__EXERCISE__. Show each line of the data below in which "border" occurs.

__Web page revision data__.

========

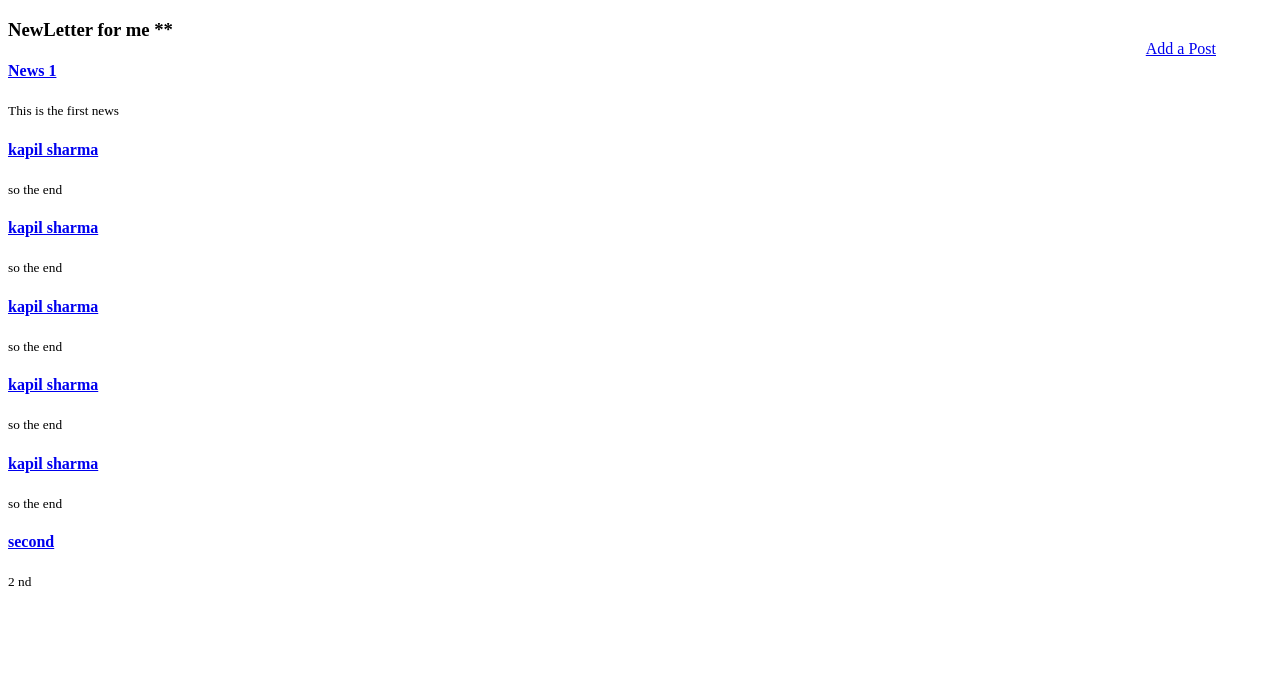
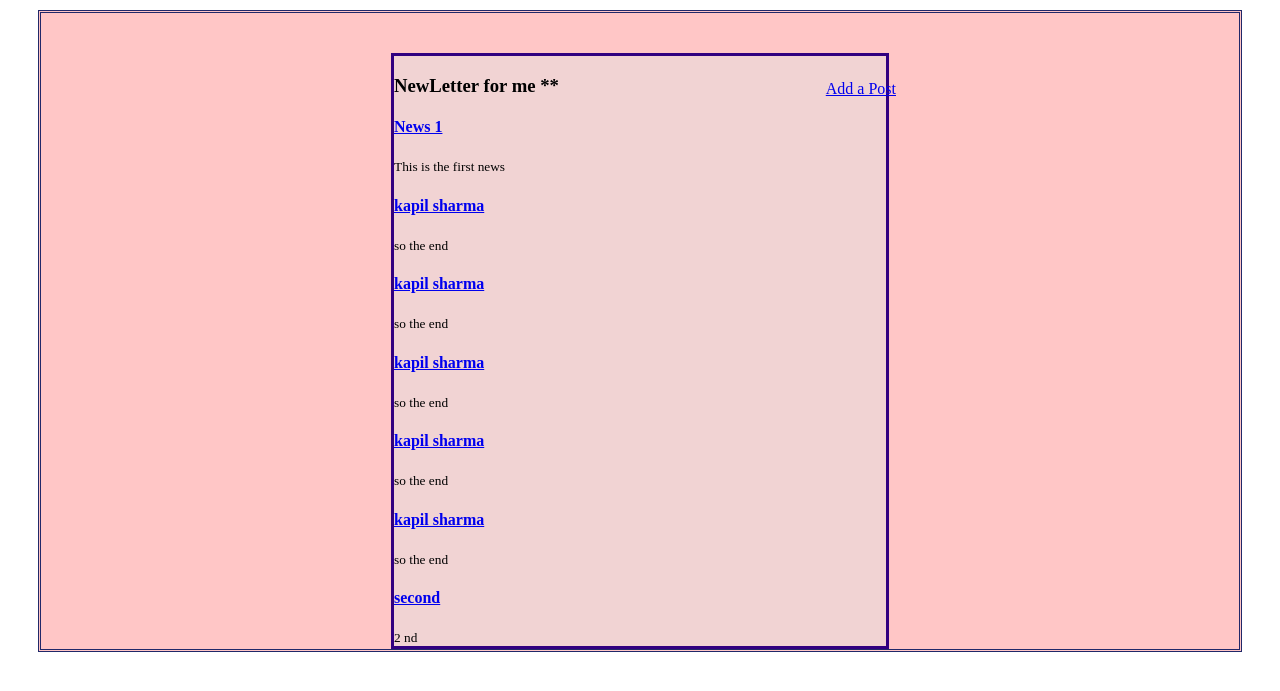
Before and after one commit to PelaNisha/Newletter, a Django app: page / in a window 1280 px wide. Shown: the top 691 px of the page. Run offline with Django 3.2, Linux system fonts and the light colour scheme; data comes from the database, SQL or seed files in the repository.

Commit message:
commited

```diff
--- a/templates/base.html
+++ b/templates/base.html
@@ -7,6 +7,8 @@
     <title>Home</title>
 </head>
 <body>
+    <div class="outer_container">
+        <div class="container">
             <h3>NewLetter for me **</h3>
             {% for post in object_list %}
 
@@ -17,13 +19,28 @@
 
 
             <a  id="addpost" href="{% url 'addnews' %}">Add a Post</a>
-
+        </div>
+    </div>
 
     <style>
         #addpost{
             position: fixed;
-            top: 5%;
-            right: 5%;
+            top: 10%;
+            right: 30%;
+        }
+
+        .container{
+            border: solid rgb(49, 0, 128) 3px;
+            margin: 40px 350px auto;
+            background-color: rgb(241, 211, 211);
+
+        }
+        .outer_container{
+            border: double rgb(33, 40, 105) 3px;
+            margin: 10px 30px auto;
+
+            background-color: rgb(255, 198, 198);
+
         }
     </style>
 </body>
```
Lines whose indentation alone changed are shown as unchanged.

========

__EXERCISE SOLUTION__.
+            border: solid rgb(49, 0, 128) 3px;
+            border: double rgb(33, 40, 105) 3px;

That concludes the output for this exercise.